There will be days when you feel all out of ideas.
Sometimes there are things that you are simply burning to talk about, however if you are a frequent speaker, there will be days when you feel all out of ideas. In this post I’ll describe some of the ways I think up ideas for new presentations.
What are the hot topics?
Within your industry there are probably things which are the topic of the moment. These are likely to be something that conferences will want to cover in some way. The problem with these topics is that you wont be the only person to submit a proposal to speak on them.
If you are the foremost expert in that area, then you have a head start. Otherwise, you need to think of a unique angle on the subject, something where you have real experience to share. I speak about technology, and while it is a perfectly valid thing to do to simply train people on a technology, there will be more people who can do that. If you have a case study of how you used the technology, can show what worked well and where the pitfalls are, that is likely to be far more interesting as the things you have learned could save audience members a great deal of time.
Popular articles you have published
If you have written a blog post, article or even a tweet which became popular, that is a good topic to consider when writing a new talk. If the piece generated a lot of discussion, it demonstrates that this is a subject people are interested in. If you have managed to capture any of that discussion and the questions people asked, so much the better. You can write your talk to answer these points. I quite frequently “test out” ideas in blog posts, to see if the subject is something that interests other people as much as me. If applying to a call for papers you can even reference the original post, and the interest it raised, to show how people are keen to know more on the subject.
Things other people have published
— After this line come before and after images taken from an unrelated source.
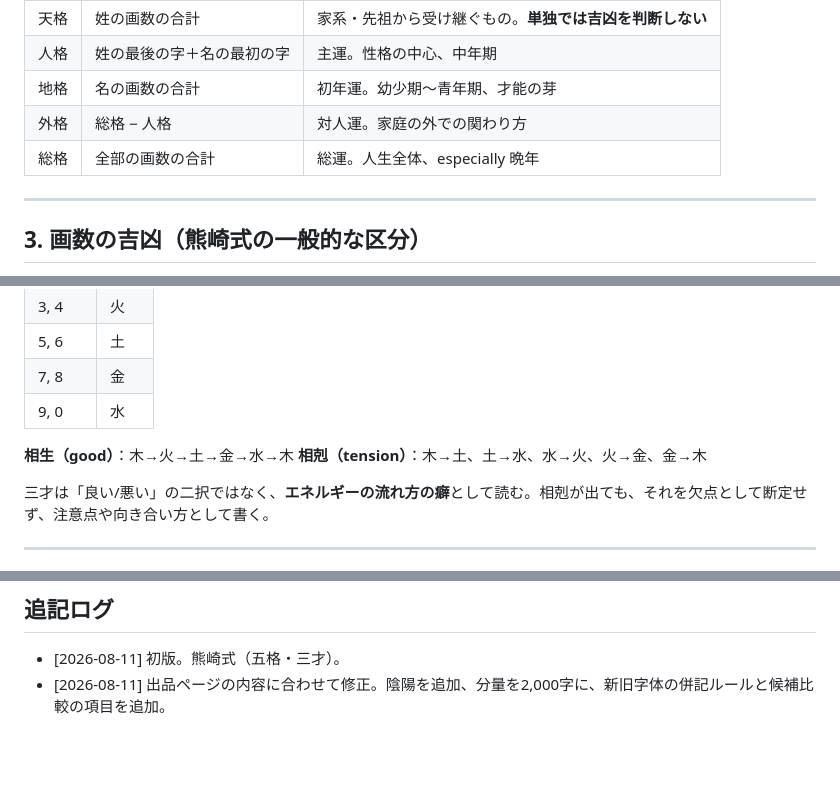
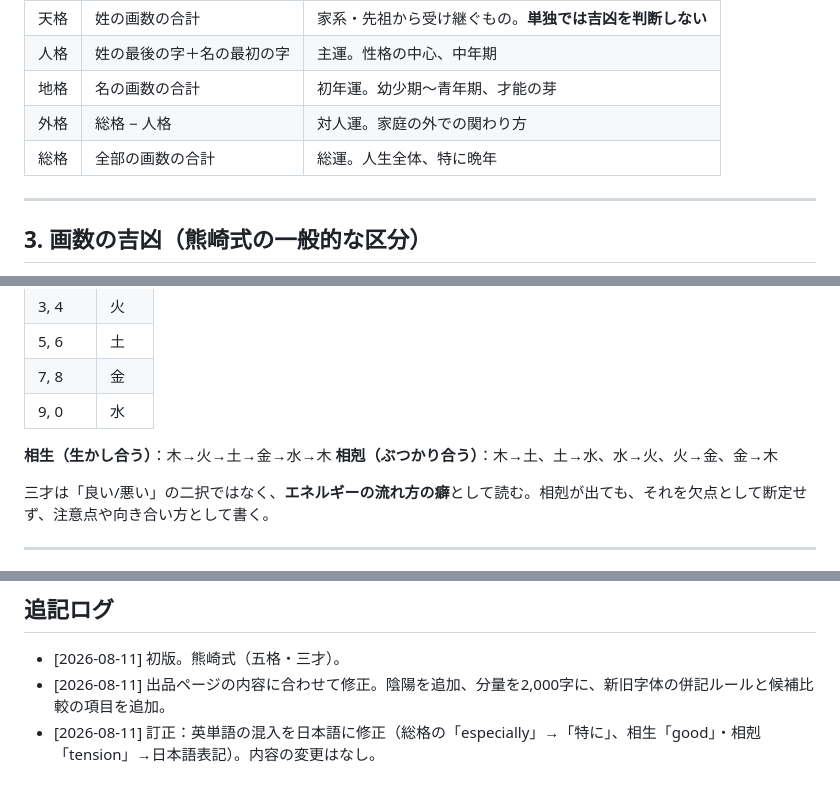
Before and after one commit to Nanjgorilla/ai-office, a Markdown page: departments/coconala/鑑定の型.md, 3 parts joined by grey strips. Rendered like a GitHub page; blank space fills up the shorter version.

Commit message:
訂正: 鑑定の型.md の英単語混入を日本語に修正
- 総格の説明「especially 晩年」→「特に晩年」
- 相生（good）→ 相生（生かし合う）
- 相剋（tension）→ 相剋（ぶつかり合う）

判断ルールの内容そのものに変更はない。追記ログに訂正を記録。

Co-Authored-By: Claude Opus 5 <noreply@anthropic.com>
Claude-Session: https://claude.ai/code/session_017B7BAagjHwVfJ7dEchBwHv

```diff
--- a/departments/coconala/鑑定の型.md
+++ b/departments/coconala/鑑定の型.md
@@ -56,7 +56,7 @@
 | 人格 | 姓の最後の字＋名の最初の字 | 主運。性格の中心、中年期 |
 | 地格 | 名の画数の合計 | 初年運。幼少期〜青年期、才能の芽 |
 | 外格 | 総格 − 人格 | 対人運。家庭の外での関わり方 |
-| 総格 | 全部の画数の合計 | 総運。人生全体、especially 晩年 |
+| 総格 | 全部の画数の合計 | 総運。人生全体、特に晩年 |
 
 ---
 
@@ -82,8 +82,8 @@
 | 7, 8 | 金 |
 | 9, 0 | 水 |
 
-**相生（good）**：木→火→土→金→水→木
-**相剋（tension）**：木→土、土→水、水→火、火→金、金→木
+**相生（生かし合う）**：木→火→土→金→水→木
+**相剋（ぶつかり合う）**：木→土、土→水、水→火、火→金、金→木
 
 三才は「良い/悪い」の二択ではなく、**エネルギーの流れ方の癖**として読む。相剋が出ても、それを欠点として断定せず、注意点や向き合い方として書く。
 
@@ -146,3 +146,4 @@
 
 - [2026-08-11] 初版。熊崎式（五格・三才）。
 - [2026-08-11] 出品ページの内容に合わせて修正。陰陽を追加、分量を2,000字に、新旧字体の併記ルールと候補比較の項目を追加。
+- [2026-08-11] 訂正：英単語の混入を日本語に修正（総格の「especially」→「特に」、相生「good」・相剋「tension」→日本語表記）。内容の変更はなし。
```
Have you read something recently that you wanted to respond to? Seen a talk where you felt you could offer the logical next step? These can be great jumping off points and also give you a way to frame your talk. A counter-argument, delivered in a positive way, can be an excellent way to get people thinking about both sides of a situation. Make sure when building on the work of someone else that you properly credit the original writer or speaker, otherwise rather than building on that work you are in danger of looking as if you are trying to steal their thunder. By not crediting you also do your audience a disservice as they then don’t know where to find the original material as a basis for their learning.
Questions asked after previous talks
A goldmine of ideas for me, are questions asked after my previous talks. Given that most of us speak around one particular subject or related themes, sometimes someone will ask a question which is related to the point of your talk but not covered. In these questions are often ideas for future talks, especially if more than one person has a similar question.
Researching outside of your subject area
It can be interesting to look outside of your own narrow field of reference. Do other industries have similar problems, how do they deal with them? This is a particularly good approach if you have experience of another industry to draw on. It’s likely that you will see the connections very clearly, but they would not be so obvious to someone without a foot in both camps. This gives you a unique take on your subject.
Have somewhere to keep ideas
I’m a writer and speaker and I have an ideas file into which I note down ideas for things that I might write or speak about. I tend not to worry whether they are a talk or article initially. These might come out of a conversation with someone, questions after a talk, a blog post I have read, or something that I have done as part of my work which I think is broadly interesting. My file is a simple list in my to do list application, you could use Trello, OneNote, EverNote or any other application which allows you to store ideas and related information.
Over time I often add to ideas. I might see a second blog post raising the same question, or another person raises the issue with me. Eventually these ideas turn into something that I think is the basis of some kind of output - be that a talk, article or both. I then pull it out and start work on it. Ideas will rarely come while you are sat at your computer trying to think up an idea, so building a habit of collecting these things will pay dividends.
Advent speaker tips: this is part of a series of tips for public speakers that we’re posting throughout advent. Check back daily during December for more.